Thesis title
Magnetic resonance myocardial strain during hypertrophic cardiomyopathy follow-up
Course of study
relatore Prof. De Caterina, Raffaele
correlatore Dott. Todiere, Giancarlo
  • cmr
  • hcm
  • strain
Graduation session start date
Release date
Background and aims: Hypertrophic Cardiomyopathy (HCM) is characterized by various clinical expression, from early onset of atrial fibrillation to malignant ventricular arrhythmias and end-stage forms. Cardiac magnetic resonance (CMR) is nowadays considered one of the main imaging techniques for morphological, functional and tissue evaluation of the cardiomyopathy. Myocardial strain analysis by CMR has increasingly been performed to assess the cardiac dysfunction in a variety of myocardial diseases. It is established that a reduction of contractile indexes, expressed by strain values, predicts worse prognosis in HCM [1] [2]. However, there are no studies in Literature investigating the myocardial strain variance (Δ global strain) obtained by two CMR scan during follow-up. This study aims to retrospectively examine the Δ global strain over time and the correlation with other CMR parameters, particularly myocardial fibrosis expressed as late gadolinium enhancement (LGE).
Methods: The CMR examinations were performed using 1.5 Tesla CMR scan (GE 1.5T MRI SIGNA Artist). 412 HCM patients that underwent a CMR scan were screened to detect those with two consecutive examinations.
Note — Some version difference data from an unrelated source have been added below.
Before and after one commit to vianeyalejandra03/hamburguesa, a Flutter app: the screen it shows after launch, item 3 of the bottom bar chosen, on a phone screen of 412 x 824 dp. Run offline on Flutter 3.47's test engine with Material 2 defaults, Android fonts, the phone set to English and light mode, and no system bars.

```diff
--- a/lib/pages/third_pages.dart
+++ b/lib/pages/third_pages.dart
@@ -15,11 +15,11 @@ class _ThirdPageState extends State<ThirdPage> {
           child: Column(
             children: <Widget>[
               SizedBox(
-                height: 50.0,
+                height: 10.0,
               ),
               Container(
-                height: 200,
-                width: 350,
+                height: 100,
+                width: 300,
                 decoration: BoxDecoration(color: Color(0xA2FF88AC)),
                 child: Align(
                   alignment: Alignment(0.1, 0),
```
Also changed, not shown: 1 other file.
Every data analysis was performed using cvi42® (circle cardiovascular imaging) software. Indexes of left atrial and ventricular function including myocardial global strain, mass and extent of LGE (grams and percentage of LV mass) in both examinations were calculated as previously published [1].
Strain parameters intra and inter-operator reproducibility was confirmed by matching obtained data for a randomly selected subset of patients.
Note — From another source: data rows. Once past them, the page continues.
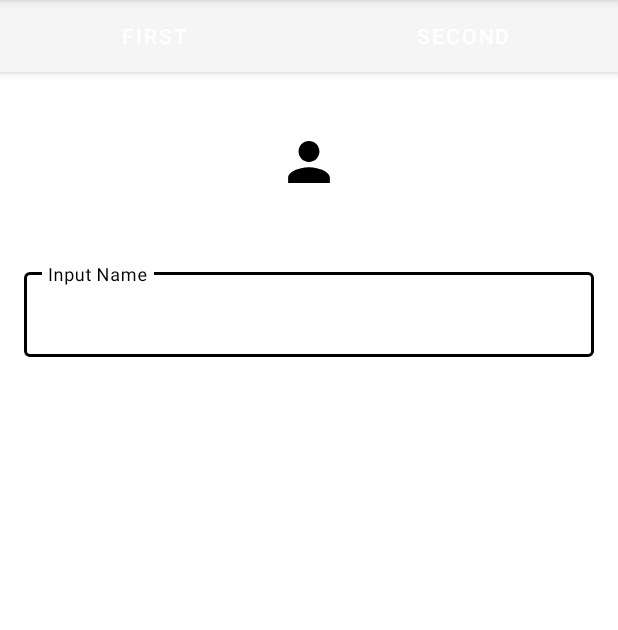
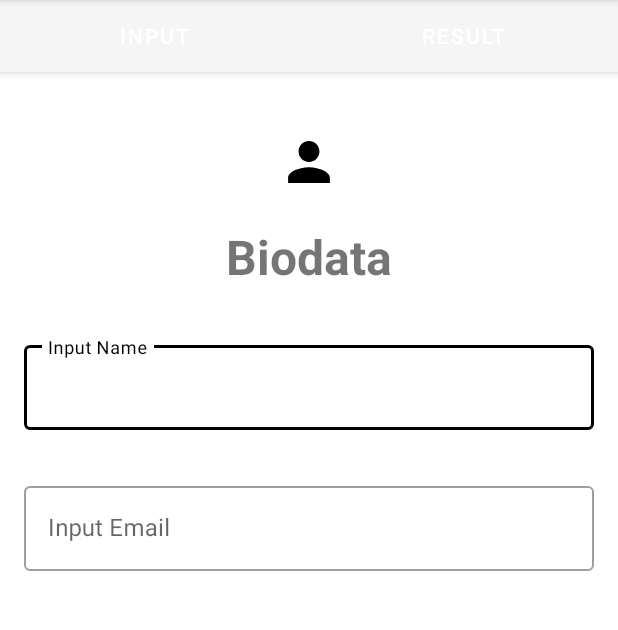
Before and after one commit to r3nyah/praktikum-Fragment, an Android app: the screen it shows after launch (MainActivity), on a phone screen of 412 x 824 dp, the part 84-714 px from its top. Run offline under Robolectric (Android 15) with nearby library versions, the phone set to English and light mode, and no system bars.

Commit message:
Added email n name

```diff
--- a/app/src/main/java/www/smktelkommlg/myfragment/CommunicationViewModel.kt
+++ b/app/src/main/java/www/smktelkommlg/myfragment/CommunicationViewModel.kt
@@ -4,12 +4,25 @@ import androidx.lifecycle.LiveData
 import androidx.lifecycle.MutableLiveData
 import androidx.lifecycle.ViewModel
 
+
 class CommunicationViewModel : ViewModel() {
     private val mName = MutableLiveData<String>()
     val name: LiveData<String>
         get() = mName
 
-    fun setName(name:String){
+    fun setName(name:String) {
         mName.value = name
+
+
     }
+    private val mEmail = MutableLiveData<String>()
+    val email: LiveData<String>
+        get() = mEmail
+
+    fun setEmail(email:String) {
+        mEmail.value = email
+
+
+    }
+
 }
--- a/app/src/main/java/www/smktelkommlg/myfragment/FirstFragment.kt
+++ b/app/src/main/java/www/smktelkommlg/myfragment/FirstFragment.kt
@@ -28,6 +28,7 @@ class FirstFragment : Fragment() {
     override fun onViewCreated(view: View,savedInstanceState: Bundle?){
         super.onViewCreated(view, savedInstanceState)
         val nameEditText = view.findViewById<TextInputEditText>(R.id.textInputTextName)
+        val nameEditEmail = view.findViewById<TextInputEditText>(R.id.textInputTextEmail)
         nameEditText.addTextChangedListener(
             object : TextWatcher{
                 override fun beforeTextChanged(
@@ -45,6 +46,24 @@ class FirstFragment : Fragment() {
                 }
             }
         )
+        nameEditEmail.addTextChangedListener(
+            object : TextWatcher{
+                override fun beforeTextChanged(
+                    charSequence: CharSequence, i:Int,i1:Int,i2:Int){
+
+                }
+
+                override fun onTextChanged(
+                    charSequence: CharSequence?, p1: Int, p2: Int, p3: Int) {
+                    communicationViewModel!!.setEmail(charSequence.toString())
+                }
+
+                override fun afterTextChanged(editTable:Editable?) {
+
+                }
+            }
+        )
+
     }
     companion object{
         fun newInstance(): FirstFragment{
--- a/app/src/main/java/www/smktelkommlg/myfragment/SecondFragment.kt
+++ b/app/src/main/java/www/smktelkommlg/myfragment/SecondFragment.kt
@@ -13,6 +13,8 @@ import androidx.lifecycle.ViewModelProviders
 class SecondFragment : Fragment() {
     private var communicationViewModel : CommunicationViewModel?=null
     private var txtName: TextView?=null
+    private var txtEmail: TextView?=null
+
 
     override fun onCreate(savedInstanceState : Bundle?){
         super.onCreate(savedInstanceState)
@@ -31,6 +33,11 @@ class SecondFragment : Fragment() {
         communicationViewModel!!.name.observe(requireActivity(), Observer {
             s -> txtName!!.text = s
         })
+        txtEmail = view.findViewById(R.id.textViewName2)
+        communicationViewModel!!.email.observe(requireActivity(), Observer {
+                s -> txtEmail!!.text = s
+        })
+
     }
     companion object{
         fun newInstance(): SecondFragment{
--- a/app/src/main/res/layout/fragment_first.xml
+++ b/app/src/main/res/layout/fragment_first.xml
@@ -20,6 +20,20 @@
         app:layout_constraintEnd_toEndOf="parent"
         app:layout_constraintStart_toStartOf="parent"
         app:layout_constraintTop_toTopOf="parent" />
+
+    <TextView
+        android:id="@+id/textView"
+        android:layout_width="0dp"
+        android:layout_height="wrap_content"
+        android:layout_marginTop="5dp"
+        android:text="Biodata"
+        android:textAlignment="center"
+        android:textStyle="bold"
+        android:textSize="32sp"
+        app:layout_constraintEnd_toEndOf="parent"
+        app:layout_constraintStart_toStartOf="parent"
+        app:layout_constraintTop_toBottomOf="@+id/imageView" />
+
     <com.google.android.material.textfield.TextInputLayout
         android:id="@+id/textInputLayout"
         style="@style/Widget.MaterialComponents.TextInputLayout.OutlinedBox"
@@ -32,7 +46,8 @@
         android:layout_marginRight="16dp"
         app:layout_constraintEnd_toEndOf="parent"
         app:layout_constraintStart_toStartOf="parent"
-        app:layout_constraintTop_toBottomOf="@+id/imageView">
+        app:layout_constraintTop_toBottomOf="@+id/textView">
+
         <com.google.android.material.textfield.TextInputEditText
             android:id="@+id/textInputTextName"
             android:layout_width="match_parent"
@@ -40,5 +55,33 @@
             android:hint="Input Name" />
     </com.google.android.material.textfield.TextInputLayout>
 
+    <com.google.android.material.textfield.TextInputLayout
+        android:id="@+id/textInputLayout2"
+        style="@style/Widget.MaterialComponents.TextInputLayout.OutlinedBox"
+        android:layout_width="0dp"
+        android:layout_height="wrap_content"
+        android:layout_marginStart="16dp"
+        android:layout_marginLeft="16dp"
+        android:layout_marginTop="32dp"
+        android:layout_marginEnd="16dp"
+        android:layout_marginRight="16dp"
+        app:layout_constraintEnd_toEndOf="parent"
+        app:layout_constraintStart_toStartOf="parent"
+        app:layout_constraintTop_toBottomOf="@+id/textInputLayout">
+
+        <com.google.android.material.textfield.TextInputEditText
+            android:id="@+id/textInputTextEmail"
+            android:layout_width="match_parent"
+            android:layout_height="wrap_content"
+            android:hint="Input Email"
+            tools:layout_editor_absoluteX="0dp"
+            tools:layout_editor_absoluteY="157dp" />
+
+    </com.google.android.material.textfield.TextInputLayout>
+
+
+
+
+
 
 </androidx.constraintlayout.widget.ConstraintLayout>
--- a/app/src/main/res/values/strings.xml
+++ b/app/src/main/res/values/strings.xml
@@ -2,6 +2,6 @@
     <string name="app_name">MyFragment</string>
     <!-- TODO: Remove or change this placeholder text -->
     <string name="hello_blank_fragment">Hello blank fragment</string>
-    <string name="tab_text_1">First</string>
-    <string name="tab_text_2">Second</string>
+    <string name="tab_text_1">Input</string>
+    <string name="tab_text_2">Result</string>
 </resources>
```
Also changed, not shown: app/src/main/AndroidManifest.xml (+9 -0 lines), app/src/main/java/www/smktelkommlg/myfragment/SplashScreen.kt (added, +21 -0 lines), app/src/main/res/layout/activity_splash_screen.xml (added, +20 -0 lines), app/src/main/res/layout/fragment_second.xml (+37 -2 lines).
Results: Of 412 HCM patients in our clinical records, 94 had performed a follow-up CMR. Among these, 64 had adequate acquisitions for strain analysis in both the first and second scan. Our study population was therefore constituted of 64 HCM patients (45 males, 19 females). The median age of the study group at the time of the first CMR was 50,5 ± 16,9 years with a medium follow-up time for the second scan of 5,1 ± 2,6 years. Over time a worsening of every global strain (circumferential, p = 0.009; longitudinal p = 0.001; radial short axis, p = 0.03; radial long axis, p = 0.007), extent of LGE (p < 0.001) and left atrial ejection fraction (p < 0.001) was observed. A significant relationship of Δ global strain with Δ LGE (circumferential, r = 0.41, p < 0.001; longitudinal r = 0.28, p < 0.05; radial short axis, r = 0.37, p < 0.05; radial long axis, r = 0.27, p < 0.05) as well as with Δ left atrial function (circumferential, r = 0.43, p < 0.001; longitudinal r = 0.29, p < 0.05; radial short axis, r = 0.39, p < 0.001; radial long axis, r = 0.27, p < 0.05) was detected. Neither inter nor intra-operator results differed significantly; inter-operator reproducibility largely exceeded established cut-off of 0,8 average interclass correlation coefficient.
Conclusions: In HCM, we first demonstrated a worsening of Δ global strain over time and its correlation with progression of myocardial fibrosis. Δ global strain over time may be used in follow-up of HCM patients in a multimodality approach to predict LGE progression and potentially clinical consequences.